--- Exercise instructions ---
Take the data below and filter it for lines containing the word "shadow"; show each line found.

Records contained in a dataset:

◇ ◇ ◇

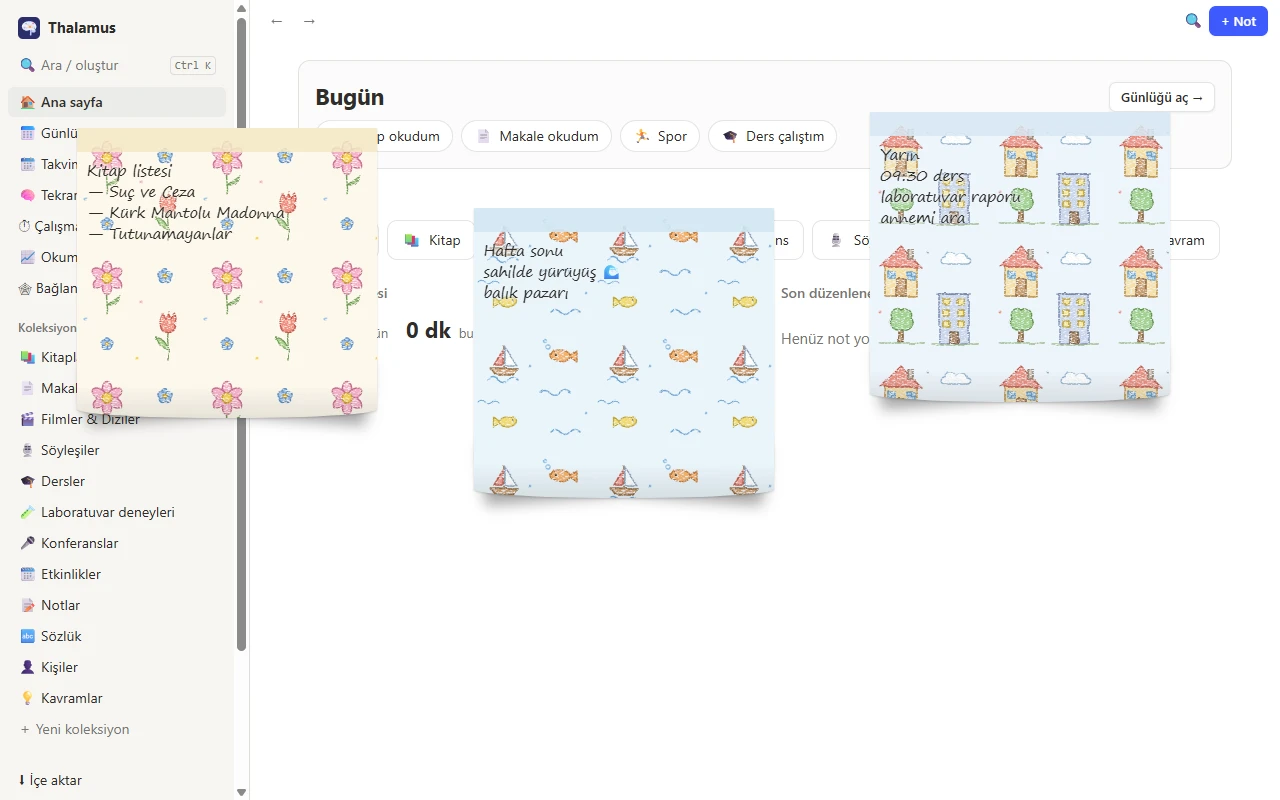
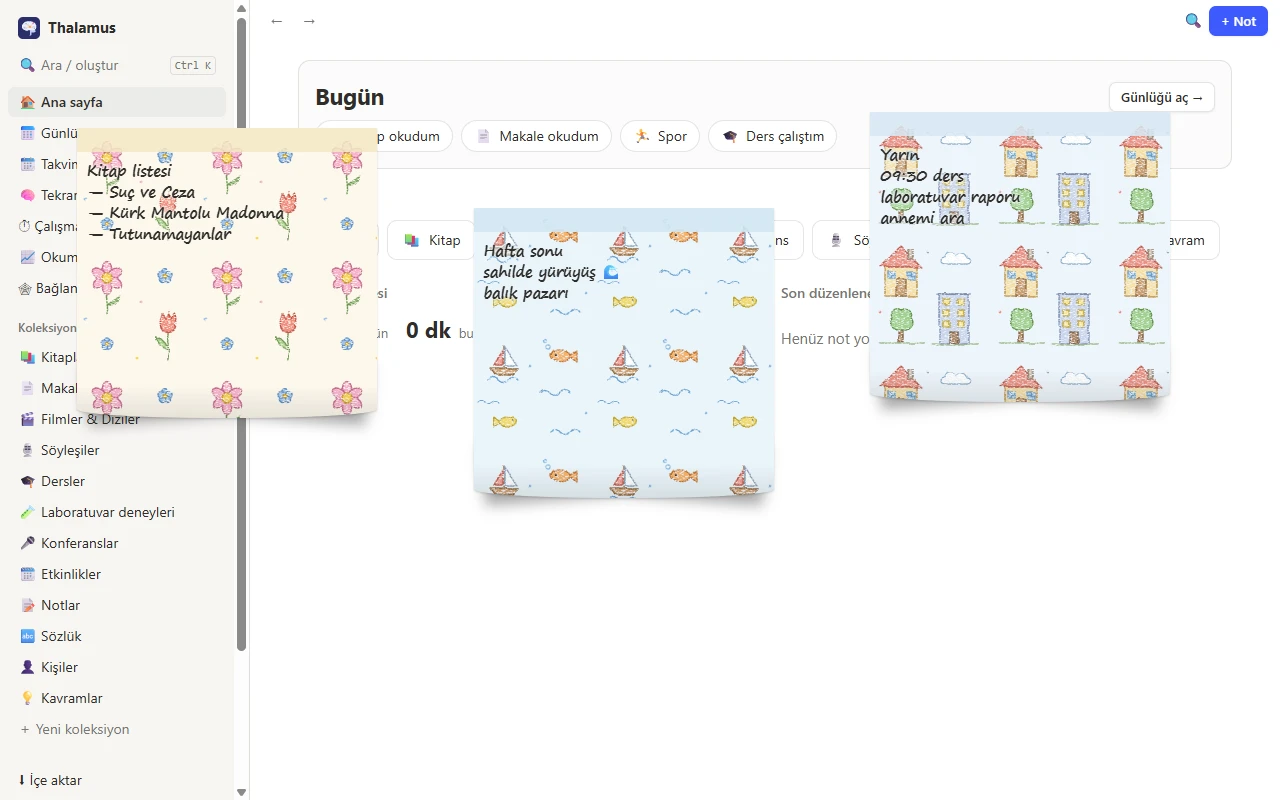
Patterned sticky notes: bold handwriting on patterned paper for readability

Changed region(s): [[0.0625, 0.1875, 0.2188, 0.3125], [0.6875, 0.1875, 0.7812, 0.2812], [0.375, 0.3125, 0.4688, 0.375]]

diff --git a/web/src/pages.css b/web/src/pages.css
@@ -326,7 +326,7 @@ body.focus-mode .writing-bar:hover { opacity: 1; }
 }
 .sticky.pat .sticky-head { background: color-mix(in srgb, var(--sk-head) 85%, transparent); }
 /* yazı desenin üstünde okunur kalsın: harflerin çevresinde kâğıt renginde hafif hale */
-.sticky.pat textarea { text-shadow: 0 0 2px var(--sk), 0 0 4px var(--sk), 0 0 6px var(--sk); }
+.sticky.pat textarea { font-weight: 700; text-shadow: 0 0 2px var(--sk), 0 0 4px var(--sk), 0 0 6px var(--sk); }
 .sticky-tab.pat { text-shadow: 0 0 3px #fff, 0 0 5px #fff; }
 .sticky.dragging { user-select: none; }
 .sticky.dragging::before, .sticky.dragging::after { box-shadow: 0 22px 18px rgb(0 0 0 / 30%); }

◇ ◇ ◇

--- Answer ---
-.sticky.pat textarea { text-shadow: 0 0 2px var(--sk), 0 0 4px var(--sk), 0 0 6px var(--sk); }
+.sticky.pat textarea { font-weight: 700; text-shadow: 0 0 2px var(--sk), 0 0 4px var(--sk), 0 0 6px var(--sk); }
 .sticky-tab.pat { text-shadow: 0 0 3px #fff, 0 0 5px #fff; }
 .sticky.dragging::before, .sticky.dragging::after { box-shadow: 0 22px 18px rgb(0 0 0 / 30%); }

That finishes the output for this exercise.